Then, leaders must implement employment practices consistent with these overall goals. Of course, they must hire good people and punish those who violate the organization’s ethical norms. Just as importantly, they must reward those whose conduct embodies the organization’s ethical standards.
Leaders must also be aware of the cognitive and psychological shortcomings, situational factors, and social and organizational influences that can cause people to make irrational and self-defeating decisions in all areas of their lives. It turns out that leaders can use psychological knowledge to nudge employees to act more ethically.
So, Leaders should keep in mind:
• People are more likely to steal from their firms or mistreat their firms’ customers if they feel as though they themselves have been mistreated. So treating employees fairly is an extremely critical part of cultivating an ethical workforce. Leaders must explain the reasons for taking the actions that they take, for that helps employees accept decisions even if they disagree with them.
• Also, studies show that employees are more likely to act unethically if they are exhausted, so to overwork employees is to court disaster.
• Relatedly, people tend to act less ethically if they are under acute time pressure, so this is another reason to be reasonable in placing demands upon employees.
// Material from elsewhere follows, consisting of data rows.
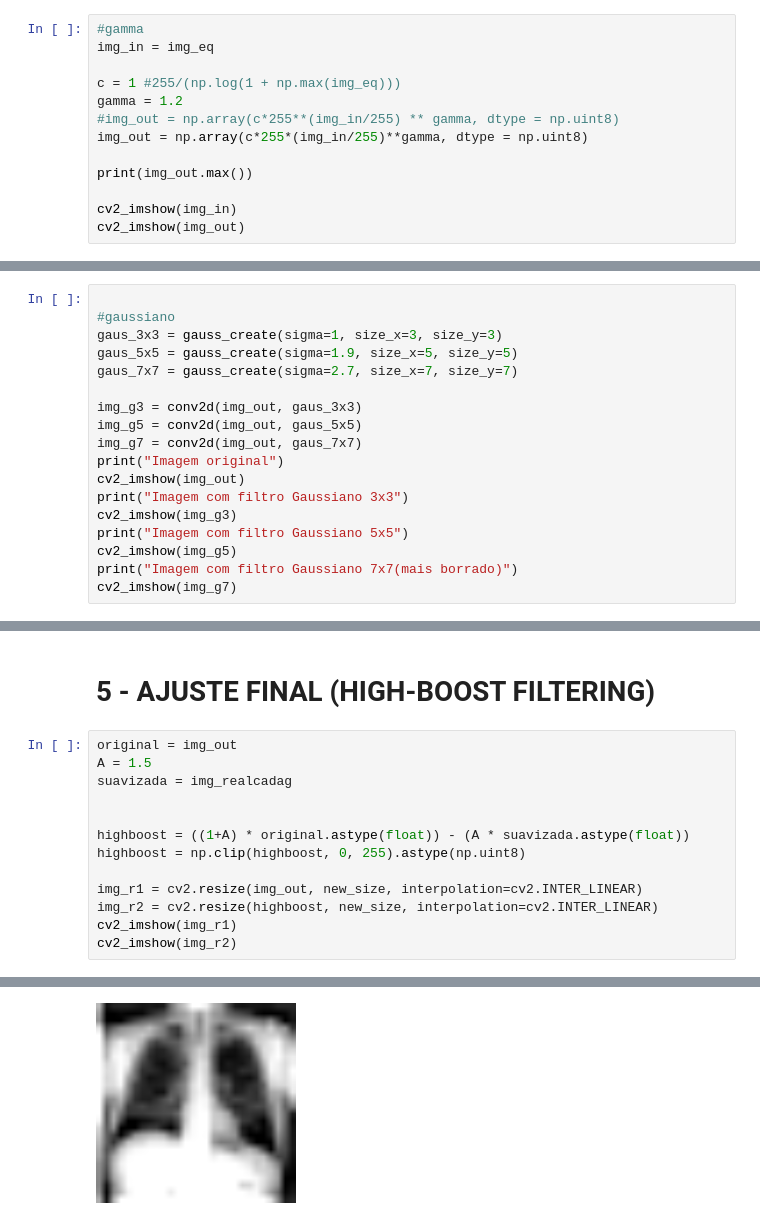
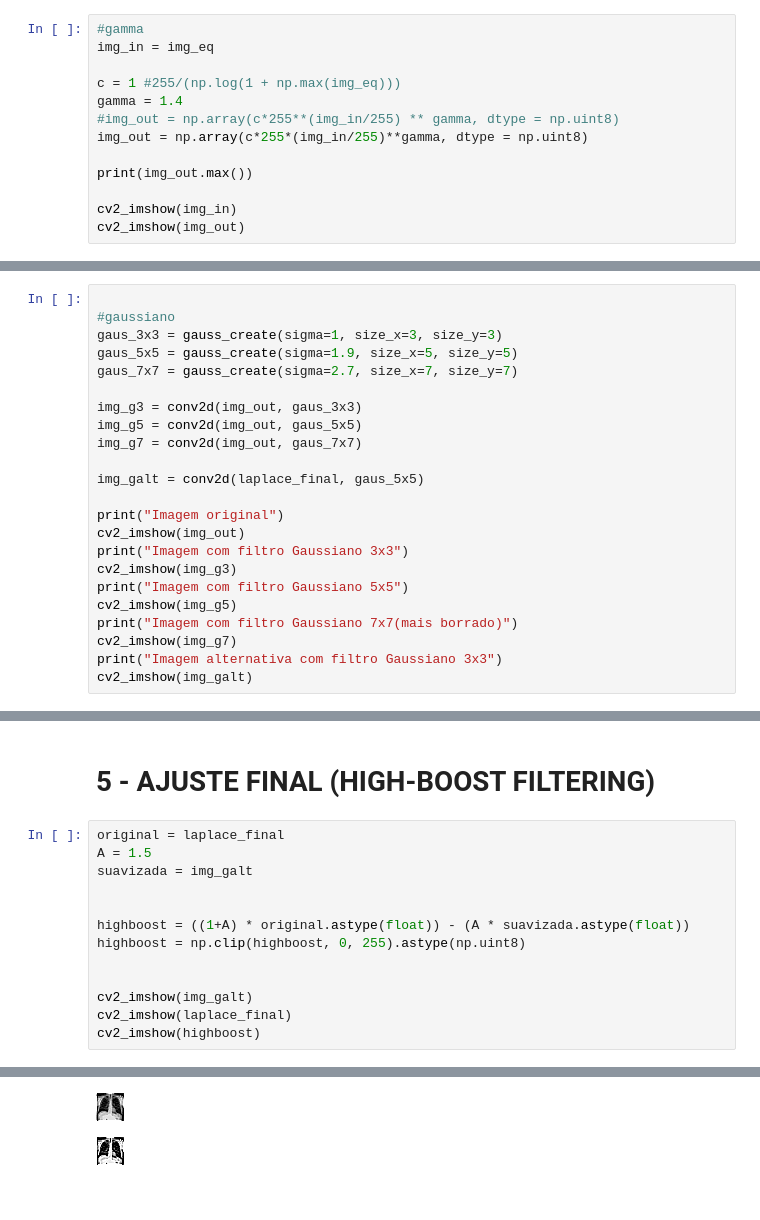
Before and after one commit to Henrique047/PDI_T1, a Jupyter notebook: Cópia_de_PDI_T1.ipynb, the cells around one changed output, grey strips where cells are left out. Cells and saved outputs as stored; diff of their text form; blank space fills up the shorter version.

```diff
--- a/Cópia_de_PDI_T1.ipynb
+++ b/Cópia_de_PDI_T1.ipynb
@@ -222,7 +222,7 @@ plt.show()
 img_in = img_eq
 
 c = 1 #255/(np.log(1 + np.max(img_eq)))
-gamma = 1.2
+gamma = 1.4
 #img_out = np.array(c*255**(img_in/255) ** gamma, dtype = np.uint8)
 img_out = np.array(c*255*(img_in/255)**gamma, dtype = np.uint8)
 
@@ -294,6 +294,9 @@ gaus_7x7 = gauss_create(sigma=2.7, size_x=7, size_y=7)
 img_g3 = conv2d(img_out, gaus_3x3)
 img_g5 = conv2d(img_out, gaus_5x5)
 img_g7 = conv2d(img_out, gaus_7x7)
+
+img_galt = conv2d(laplace_final, gaus_5x5)
+
 print("Imagem original")
 cv2_imshow(img_out)
 print("Imagem com filtro Gaussiano 3x3")
@@ -302,6 +305,8 @@ print("Imagem com filtro Gaussiano 5x5")
 cv2_imshow(img_g5)
 print("Imagem com filtro Gaussiano 7x7(mais borrado)")
 cv2_imshow(img_g7)
+print("Imagem alternativa com filtro Gaussiano 3x3")
+cv2_imshow(img_galt)
 # %% [output]
 Imagem original
 [figure]
@@ -503,18 +513,19 @@ cv2_imshow(img_realcada)
 # %% [markdown]
 # **5 - AJUSTE FINAL (HIGH-BOOST FILTERING)**
 # %%
-original = img_out
+original = laplace_final
 A = 1.5
-suavizada = img_realcadag
+suavizada = img_galt
 
 
 highboost = ((1+A) * original.astype(float)) - (A * suavizada.astype(float))
 highboost = np.clip(highboost, 0, 255).astype(np.uint8)
 
-img_r1 = cv2.resize(img_out, new_size, interpolation=cv2.INTER_LINEAR)
-img_r2 = cv2.resize(highboost, new_size, interpolation=cv2.INTER_LINEAR)
-cv2_imshow(img_r1)
-cv2_imshow(img_r2)
+
+cv2_imshow(img_galt)
+cv2_imshow(laplace_final)
+cv2_imshow(highboost)
 # %% [output]
 [figure]
-[figure, old version]
+[figure, new version]
+[figure, added]
```
Also changed, not shown: parts of 14 cells of this notebook.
Professors Margolis and Molinsky studied several organizations and found that some wisely built into their processes times for pauses and second looks.
• Remember, employees naturally focus upon goals that are set for them by superiors. If unrealistic goals are set, especially those that carry punishments for failing to meet them or extravagant rewards for exceeding them, then employees will tend to lose focus on the ethical aspects of their actions. They will concentrate entirely on meeting the goal. Realistic goals and moderate rewards for meeting them are a good combination.
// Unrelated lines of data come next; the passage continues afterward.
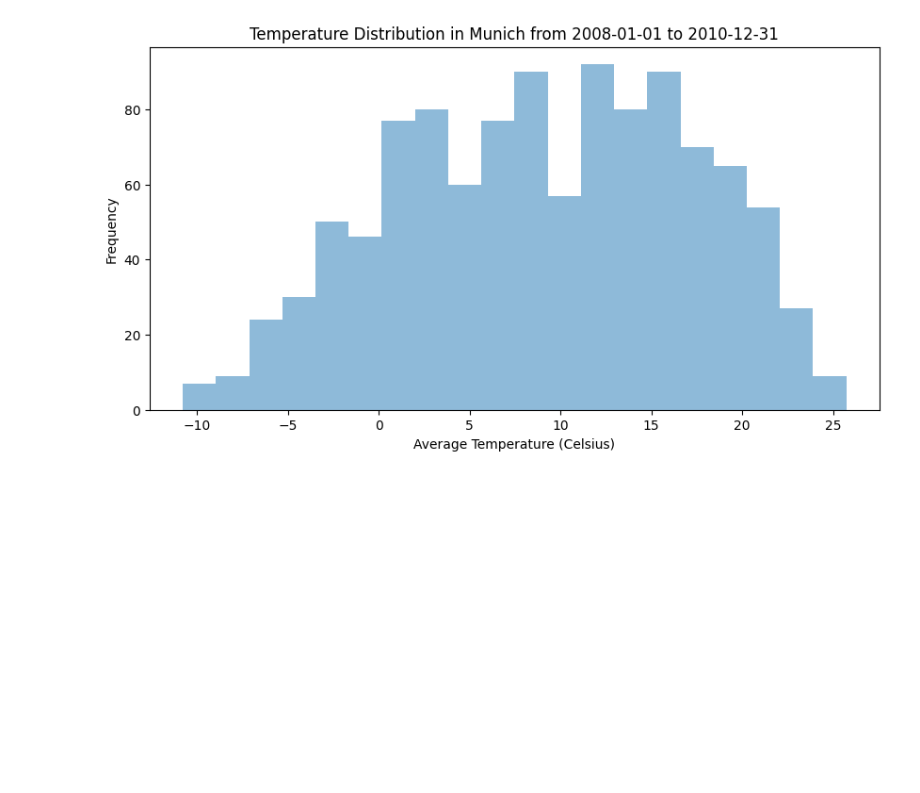
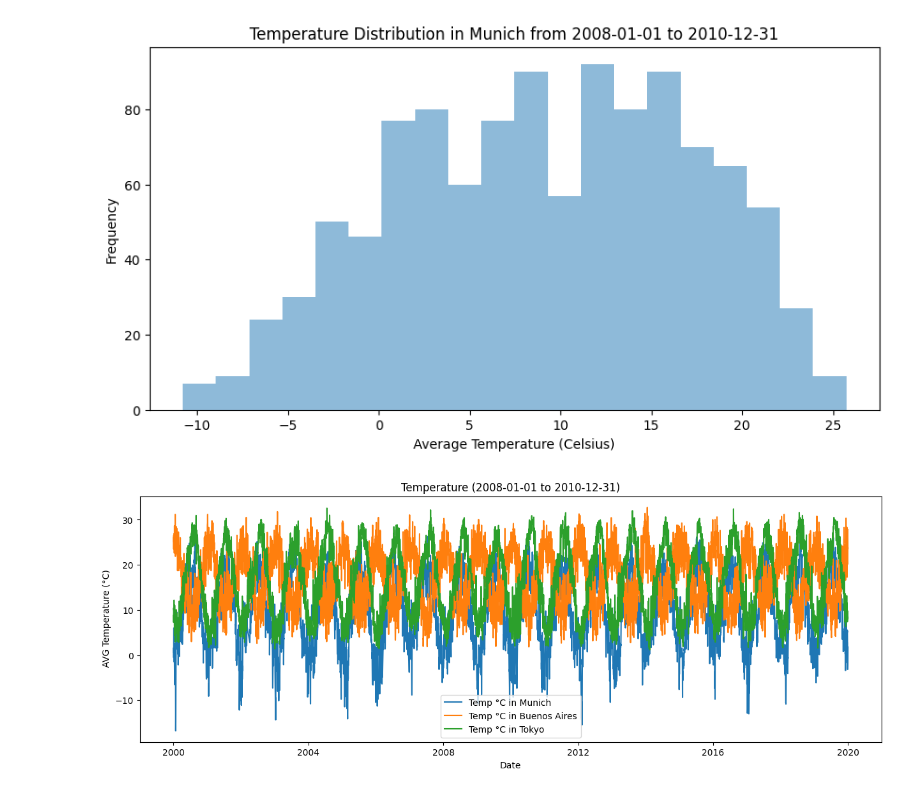
Before and after one commit to Danielyonspa/eae_ipld_project, a Jupyter notebook: development/03_temperatures_dashboard.ipynb, the cells around one changed output. Saved outputs shown, nothing was run; the diff lists cells and outputs as text; code cells hidden in the pictures; blank space fills up the shorter version.

```diff
--- a/development/03_temperatures_dashboard.ipynb
+++ b/development/03_temperatures_dashboard.ipynb
@@ -155,30 +155,33 @@ plt.show()
 # %%
 # Ex 3.7: Now repeat the previous question but for a list of cities:
 #   - Make a line plot with the temperature reads of the cities in the list, for the selected time period, every city has to be a different line with a different color, the x axis has to be the timestamp column.
 #   - Make a histogram of the temperature reads of a list of selected cities, for the selected time period, every city has to be its own distribution with a different color.
 #   - Make sure that all plots include a title, axis labels and a legend.
 
 selected_cities = ["Munich", "Buenos Aires", "Tokyo"]
 start_date = pd.to_datetime("2008-01-01").date()
 end_date = pd.to_datetime("2010-12-31").date()
 
 
 plt.figure(figsize=(15, 5))
 
 # TODO: Uncomment and complete the following lines to plot the line plot using the city_df_period AvgTemperatureCelsius column as the y axis and the Date column as the x axis
 
 # for city in selected_cities:
-#     city_df = None            # TODO: get a dataframe with the rows of the selected city
-#     city_df_period = None     # TODO: get a dataframe with the rows of the selected city and the selected period of time using the Date column and any of the <, >, <=, >= operators to compare with start_date and end_date
-#     plt.plot()                # TODO plot each city line and use the label parameter to set the legend name for each city
+for city in selected_cities :
+        city_df = temps_df.query('City ==@city')  # TODO
+        city_df_period = city_df.query("Date>@start_date & Date<@end_date")  # TODO
+        plt.plot(city_df['Date'] , city_df['AvgTemperatureCelsius'] , label = f'Temp °C in {city}')  # TODO
+plt.title(f'Temperature ({start_date} to {end_date})')
+plt.xlabel('Date')  # TODO
+plt.ylabel(' AVG Temperature (°C)')  # TODO
 
-# plt.title()   # TODO
-# plt.xlabel()  # TODO
-# plt.ylabel()  # TODO
 
 plt.legend()
 
 plt.show()
+# %% [output]
+[figure, added]
 # %%
 # TODO: Build the histogram plot for the selected cities using the city_df_period AvgTemperatureCelsius column as the data to plot for each one
 
```
Also changed, not shown: parts of 1 cell of this notebook, 2 other files.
• You may not have considered this, but the evidence is clear that people are more likely to act unethically if they find themselves in a dirty or cluttered workplace or if they find themselves in a dimly lit space. Cleanliness and good lighting can go a long way toward fostering ethical behavior.
• Finally, studies show that employees will tend to act more ethically if they are frequently reminded of the importance to the firm of living up to its espoused values. Effective leaders create legends that illustrate commitment to the firm’s culture. For decades, accounting firm Arthur Andersen was the most admired accounting firm in the world, in part because of its employees’ belief in the origin story of how founder Arthur Andersen told a large client that there was “not enough money in Chicago” to induce him to fudge the numbers. Unfortunately, the leaders of Andersen forgot this lesson and started emphasizing revenue over character, which is why the firm no longer exists.
While there is no single correct way to create and foster an ethical organizational culture, committed leaders will benefit by keeping these points in mind, and by remembering that all their actions send messages.”